*** SUPPLIED MATERIAL Section Begins ***

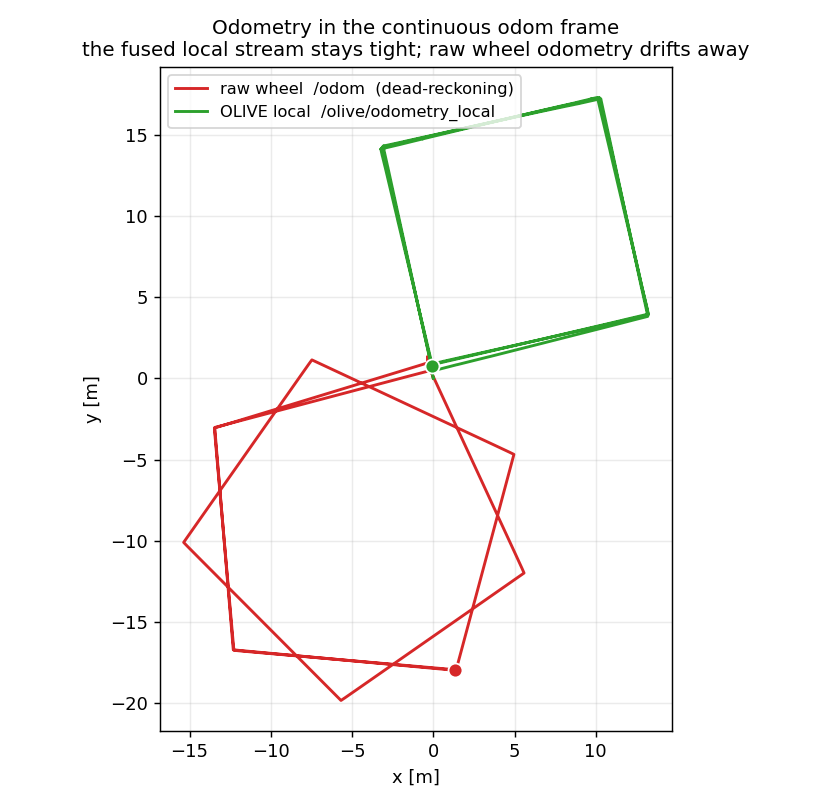
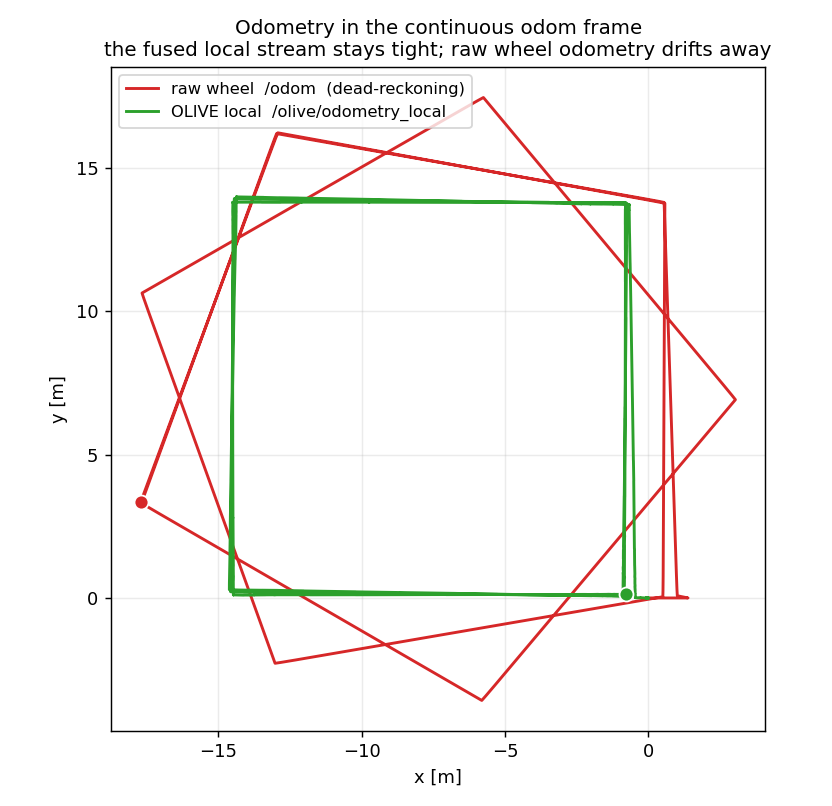
plot_results: align odom streams by full first pose (fix local-vs-wheel figure)

diff --git a/scripts/plot_results.py b/scripts/plot_results.py
@@ -89,9 +89,11 @@ try:
         elif topic == "/olive/odometry":
             fused.append((st(m.header), m.pose.pose.position.x, m.pose.pose.position.y))
         elif topic == "/olive/odometry_local":
-            local.append((st(m.header), m.pose.pose.position.x, m.pose.pose.position.y))
+            local.append((st(m.header), m.pose.pose.position.x, m.pose.pose.position.y,
+                          yaw_of(m.pose.pose.orientation)))
         elif topic == "/odom":
-            wheel.append((st(m.header), m.pose.pose.position.x, m.pose.pose.position.y))
+            wheel.append((st(m.header), m.pose.pose.position.x, m.pose.pose.position.y,
+                          yaw_of(m.pose.pose.orientation)))
         elif topic == "/olive/debug/bias":
             bias.append((st(m.header), m.accel.linear.x, m.accel.linear.y, m.accel.linear.z,
                          m.accel.angular.x, m.accel.angular.y, m.accel.angular.z))
@@ -144,14 +146,23 @@ fig.savefig(os.path.join(OUT, "trajectory.png"))
 plt.close(fig)
 
 # ---------------------------------------------------------------- Fig 2: smooth local vs raw wheel (odom frame)
-# Both streams live in the odom frame, which accumulates from sim start; shift
-# each to its own run-start so the comparison is the RELATIVE drift over the run
-# (fair no matter how much either stream had already drifted before recording).
+# Both streams live in the odom frame, which accumulates (position AND heading)
+# from sim start; express each RELATIVE to its own first pose so the comparison is
+# the relative motion over the run — fair no matter where/what-heading either stream
+# had drifted to before recording (on a fresh sim both first poses coincide).
+def align_first_pose(series):
+    x0, y0, yaw0 = series[0][1], series[0][2], series[0][3]
+    c, s = math.cos(-yaw0), math.sin(-yaw0)
+    xs, ys = [], []
+    for rec in series:
+        dx, dy = rec[1] - x0, rec[2] - y0
+        xs.append(dx * c - dy * s)
+        ys.append(dx * s + dy * c)
+    return xs, ys
+
 fig, ax = plt.subplots(figsize=(6.4, 6.2))
-wx0, wy0 = wheel[0][1], wheel[0][2]
-lx0, ly0 = local[0][1], local[0][2]
-wxr = [x - wx0 for _, x, _ in wheel]; wyr = [y - wy0 for _, _, y in wheel]
-lxr = [x - lx0 for _, x, _ in local]; lyr = [y - ly0 for _, _, y in local]
+wxr, wyr = align_first_pose(wheel)
+lxr, lyr = align_first_pose(local)
 ax.plot(wxr, wyr, color=C_WHEEL, lw=1.6, label="raw wheel  /odom  (dead-reckoning)")
 ax.plot(lxr, lyr, color=C_LOCAL, lw=1.6, label="OLIVE local  /olive/odometry_local")
 ax.scatter([wxr[-1]], [wyr[-1]], s=60, c=C_WHEEL, zorder=5, edgecolors="white")
@@ -244,7 +255,7 @@ vo_drift = None
 if vo:
     def rel(series):
         x0, y0 = series[0][1], series[0][2]
-        return [x - x0 for _, x, _ in series], [y - y0 for _, _, y in series]
+        return [r[1] - x0 for r in series], [r[2] - y0 for r in series]
 
     fig, ax = plt.subplots(figsize=(6.4, 6.2))
     gxr, gyr = rel(gt)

*** SUPPLIED MATERIAL Section Ends ***

Only the lines from the one holding "return xs, ys" to the end of the entries above belong in the answer, each copied exactly.

== OUTPUT ==
+    return xs, ys
+
 fig, ax = plt.subplots(figsize=(6.4, 6.2))
-wx0, wy0 = wheel[0][1], wheel[0][2]
-lx0, ly0 = local[0][1], local[0][2]
-wxr = [x - wx0 for _, x, _ in wheel]; wyr = [y - wy0 for _, _, y in wheel]
-lxr = [x - lx0 for _, x, _ in local]; lyr = [y - ly0 for _, _, y in local]
+wxr, wyr = align_first_pose(wheel)
+lxr, lyr = align_first_pose(local)
 ax.plot(wxr, wyr, color=C_WHEEL, lw=1.6, label="raw wheel  /odom  (dead-reckoning)")
 ax.plot(lxr, lyr, color=C_LOCAL, lw=1.6, label="OLIVE local  /olive/odometry_local")
 ax.scatter([wxr[-1]], [wyr[-1]], s=60, c=C_WHEEL, zorder=5, edgecolors="white")
@@ -244,7 +255,7 @@ vo_drift = None
 if vo:
     def rel(series):
         x0, y0 = series[0][1], series[0][2]
-        return [x - x0 for _, x, _ in series], [y - y0 for _, _, y in series]
+        return [r[1] - x0 for r in series], [r[2] - y0 for r in series]
 
     fig, ax = plt.subplots(figsize=(6.4, 6.2))
     gxr, gyr = rel(gt)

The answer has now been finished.